The Minority in Parliament has called on the government to, as a matter of national interest, suspend the renegotiated Ameri Power and Karpower deals, saying they are riddled with scandalous content and are a rip-off
the position of the Minority on the deals at a press conference in Accra yesterday, John Jinapor, the Member of Parliament for Yapei/Kusawgu and former Deputy Power Minister, said the government should rather make the details available for broader public scrutiny before going ahead with the deals.
“We call on the government to, as a matter of urgency and in the supreme national interest, suspend the Ameri and Karpowership deals and make the details available for broader public scrutiny,” he said.
He argued that the renegotiated agreement, as presented by the government, had no legal opinion from the Attorney-General.
Additionally, he said, officials of the Public Utilities Regulatory Commission (PURC) who appeared before the Mines and Energy Committee of Parliament confirmed that they had not approved the proposed tariff structure and that there was no value for money audit on the agreement.
Mr Jinapor said the Minority found as scandalous the attempt by the government to introduce a third party, Mytilineos International Trading Company, to assume ownership of the power plant for an extended 15-year period at a cost of $1.035 billion when it was left with just two and a half years for the government to take complete ownership of the power plant.
He said the current agreement had a tenure of five years, with a total payment of $510 million.
"It is important to that the government of Ghana is not required to make upfront payments.
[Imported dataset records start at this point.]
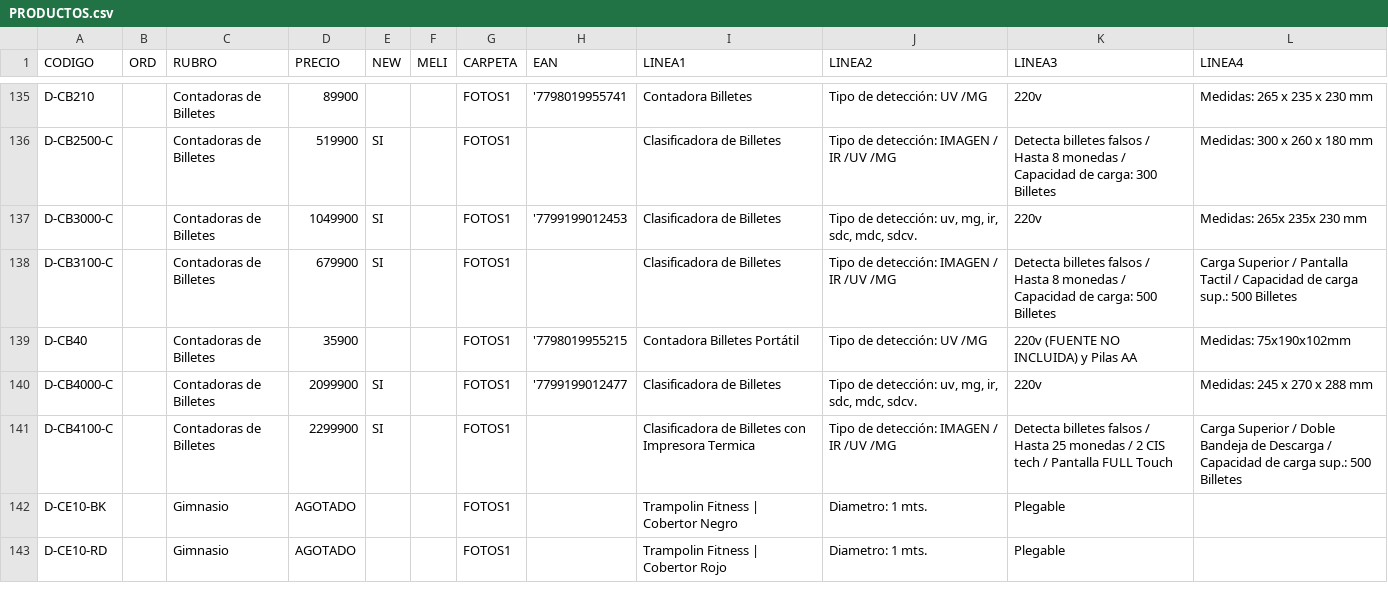
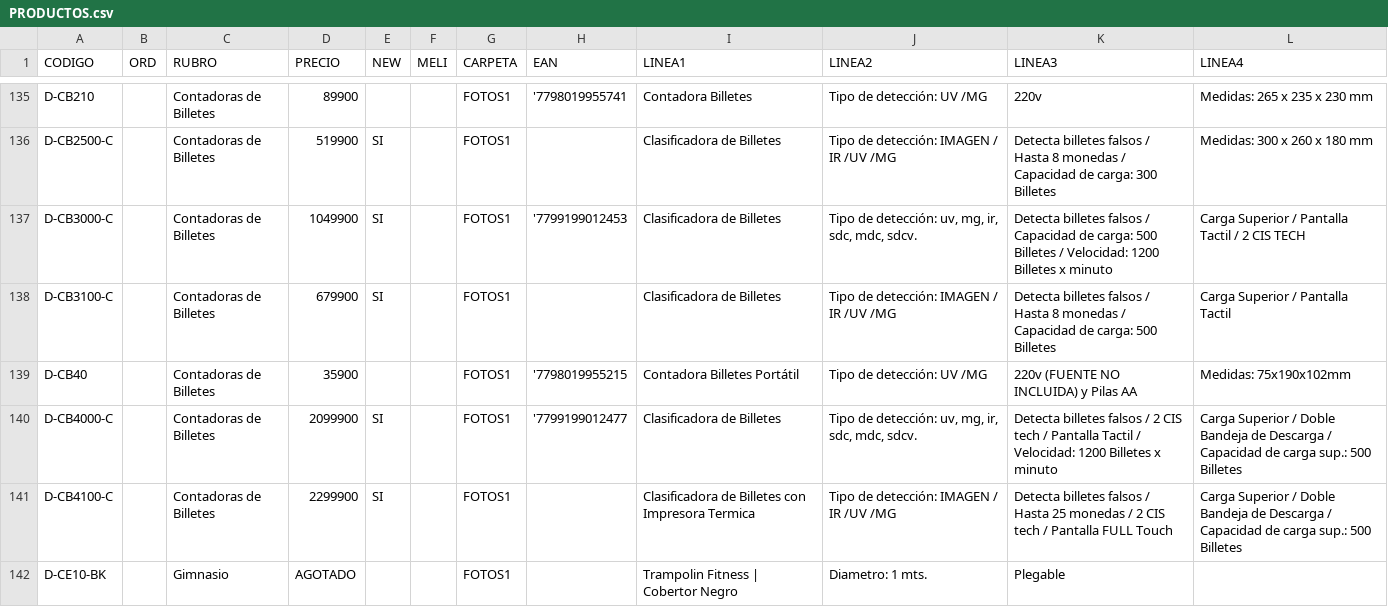
Before and after one commit to DaihatsuHub/CATALOGO-GENERAL, a CSV file: PRODUCTOS.csv, drawn as a sheet; only a part is shown, gaps mark what is left out; the shorter side is filled out with more unchanged rows.

Commit message:
Add files via upload

```diff
--- a/PRODUCTOS.csv
+++ b/PRODUCTOS.csv
@@ -136,6 +136,6 @@ D-CB210;;Contadoras de Billetes;89900;;;FOTOS1;'7798019955741;Contadora Billetes
 D-CB2500-C;;Contadoras de Billetes;519900;SI;;FOTOS1;;Clasificadora de Billetes;Tipo de detección: IMAGEN / IR /UV /MG;Detecta billetes falsos / Hasta 8 monedas / Capacidad de carga: 300 Billetes;Medidas: 300 x 260 x 180 mm
-D-CB3000-C;;Contadoras de Billetes;1049900;SI;;FOTOS1;'7799199012453;Clasificadora de Billetes;Tipo de detección: uv, mg, ir, sdc, mdc, sdcv.;220v;Medidas: 265x 235x 230 mm
-D-CB3100-C;;Contadoras de Billetes;679900;SI;;FOTOS1;;Clasificadora de Billetes;Tipo de detección: IMAGEN / IR /UV /MG;Detecta billetes falsos / Hasta 8 monedas / Capacidad de carga: 500 Billetes;Carga Superior / Pantalla Tactil / Capacidad de carga sup.: 500 Billetes
+D-CB3000-C;;Contadoras de Billetes;1049900;SI;;FOTOS1;'7799199012453;Clasificadora de Billetes;Tipo de detección: uv, mg, ir, sdc, mdc, sdcv.;Detecta billetes falsos /  Capacidad de carga: 500 Billetes / Velocidad: 1200 Billetes x minuto;Carga Superior / Pantalla Tactil /  2 CIS TECH
+D-CB3100-C;;Contadoras de Billetes;679900;SI;;FOTOS1;;Clasificadora de Billetes;Tipo de detección: IMAGEN / IR /UV /MG;Detecta billetes falsos / Hasta 8 monedas / Capacidad de carga: 500 Billetes;Carga Superior / Pantalla Tactil
 D-CB40;;Contadoras de Billetes;35900;;;FOTOS1;'7798019955215;Contadora Billetes Portátil;Tipo de detección: UV /MG;220v (FUENTE NO INCLUIDA) y Pilas AA;Medidas: 75x190x102mm
-D-CB4000-C;;Contadoras de Billetes;2099900;SI;;FOTOS1;'7799199012477;Clasificadora de Billetes;Tipo de detección: uv, mg, ir, sdc, mdc, sdcv.;220v;Medidas: 245 x 270 x 288 mm
+D-CB4000-C;;Contadoras de Billetes;2099900;SI;;FOTOS1;'7799199012477;Clasificadora de Billetes;Tipo de detección: uv, mg, ir, sdc, mdc, sdcv.;Detecta billetes falsos / 2 CIS tech / Pantalla Tactil / Velocidad: 1200 Billetes x minuto;Carga Superior / Doble Bandeja de Descarga / Capacidad de carga sup.: 500 Billetes
 D-CB4100-C;;Contadoras de Billetes;2299900;SI;;FOTOS1;;Clasificadora de Billetes con Impresora Termica;Tipo de detección: IMAGEN / IR /UV /MG;Detecta billetes falsos / Hasta 25 monedas / 2 CIS tech / Pantalla FULL Touch;Carga Superior / Doble Bandeja de Descarga / Capacidad de carga sup.: 500 Billetes
```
At a monthly payment of $8.5 million, the government should be left with an outstanding amount of $255 million spread over the next 30 months, after which the Ameri plant is expected to be handed over to the government of Ghana," he said.
According to the Minority, it had taken a critical look at the proposed renegotiated agreement and could confirm that the agreement was nothing but “a complete rip-off and an attempt at rent-seeking by persons in high places”.
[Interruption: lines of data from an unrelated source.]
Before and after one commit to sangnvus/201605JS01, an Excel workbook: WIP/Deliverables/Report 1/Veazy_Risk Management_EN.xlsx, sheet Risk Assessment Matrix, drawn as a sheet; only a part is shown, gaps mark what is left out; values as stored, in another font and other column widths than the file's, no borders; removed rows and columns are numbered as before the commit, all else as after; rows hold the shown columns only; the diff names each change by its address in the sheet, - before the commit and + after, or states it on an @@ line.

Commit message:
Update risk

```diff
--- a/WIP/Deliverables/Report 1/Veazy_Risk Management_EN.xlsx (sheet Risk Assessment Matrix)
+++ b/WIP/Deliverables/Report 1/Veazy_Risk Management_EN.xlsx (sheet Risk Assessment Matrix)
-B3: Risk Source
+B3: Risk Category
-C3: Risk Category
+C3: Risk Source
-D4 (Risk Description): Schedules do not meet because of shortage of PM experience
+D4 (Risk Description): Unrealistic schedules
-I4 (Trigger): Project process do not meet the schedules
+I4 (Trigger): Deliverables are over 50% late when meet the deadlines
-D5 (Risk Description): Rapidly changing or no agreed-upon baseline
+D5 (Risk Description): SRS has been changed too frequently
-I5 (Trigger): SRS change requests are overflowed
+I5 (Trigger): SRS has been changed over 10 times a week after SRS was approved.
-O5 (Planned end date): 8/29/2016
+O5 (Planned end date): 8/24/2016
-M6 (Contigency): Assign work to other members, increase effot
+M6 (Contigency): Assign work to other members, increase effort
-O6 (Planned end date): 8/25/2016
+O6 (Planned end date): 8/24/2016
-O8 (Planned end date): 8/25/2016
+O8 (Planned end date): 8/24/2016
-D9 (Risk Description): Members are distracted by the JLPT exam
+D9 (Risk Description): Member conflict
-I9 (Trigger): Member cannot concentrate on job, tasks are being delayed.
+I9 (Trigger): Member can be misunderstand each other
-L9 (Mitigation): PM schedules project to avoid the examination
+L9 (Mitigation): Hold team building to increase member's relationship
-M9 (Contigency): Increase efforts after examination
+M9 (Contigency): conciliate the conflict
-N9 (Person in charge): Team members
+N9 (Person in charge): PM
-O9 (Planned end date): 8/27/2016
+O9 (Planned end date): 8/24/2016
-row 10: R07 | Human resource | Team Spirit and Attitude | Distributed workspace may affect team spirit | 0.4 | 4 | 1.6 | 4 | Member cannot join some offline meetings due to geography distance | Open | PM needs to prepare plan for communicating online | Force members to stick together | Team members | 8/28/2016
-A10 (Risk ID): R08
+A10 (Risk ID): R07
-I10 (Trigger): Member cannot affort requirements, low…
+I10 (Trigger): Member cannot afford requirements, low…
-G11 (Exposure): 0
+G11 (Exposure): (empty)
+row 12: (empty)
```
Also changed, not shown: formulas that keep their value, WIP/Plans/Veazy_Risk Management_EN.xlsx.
It posited that it was universally acknowledged that the first and foremost responsibility of any well-meaning government was to ensure that due process was adhered to in presenting agreements before Parliament.
“It, therefore, came as a huge shock when the Minister of Energy, Boakye Agyarko, laid before Parliament the new agreement without observing basic principles and protocols,” Jinapor said.
The government is seeking approval from Parliament to review the build, own, operate and transfer () agreement it entered with and Middle East Resources Investment Group (AMERI Energy) on February 10, 2015.
A memorandum submitted to Parliament indicated that the new transaction had a waiver of $52.7 million due AMERI Energy that the government would have had to pay.
Besides, the memo said, there would be a reduction in the standby letter of credit (SLC) from $51 million to $37.5 million and cost savings of $405.067 million over a period, while electricity tariffs on end users would be reduced.
A Deputy Minister of Energy, William Owuraku Aidoo, laid the memorandum last Wednesday, requesting Parliament to approve the novation and amendment agreement dated July 20, 2018.
It said President Nana Addo Dankwa Akufo-Addo had given Executive approval for the novation and amendment agreement due to the gains to be made in of the country.
However, Jinapor said: "Even as we discuss this Ameri agreement, we wish to also bring to your attention yet another scandalous and corruption-riddled agreement being renegotiated by this same Energy Ministry under the 450 Karpower agreement."
"This renegotiated agreement (Karpower) is even worse than the Ameri renegotiated agreement presented to Parliament by Agyarko.
"Indeed the renegotiated Karpower agreement stinks... with big fishes in government superintending the looting of the state under this new deal," he said.
He explained that the Minority would soon engage the total Ghanaian public on "this stinking deal and we shall make the details available to you".
"To extend the Ameri agreement for 15 more years at this inflated cost when we have about two and half years for the plant to revert to government", he said, was criminal and a "major blow to our nation. Everything that has happened so far to the Ameri transaction shows that the NDC did nothing wrong and rather it is the NPP that has many questions to answer for the way they have handled this matter so far."
As part of measures to address power supply challenges, the government entered into a BOOT agreement with AMERI Energy on February 10, for the provision of a fast-track turn-key power generation solution through the construction of a power plant.
Under the agreement, AMERI Energy installed 10 gas turbines and all related equipment and provided certain services related to the operation and maintenance of the plant for a period of five years.
The first BOOT agreement was ratified by Parliament on March 20, 2015.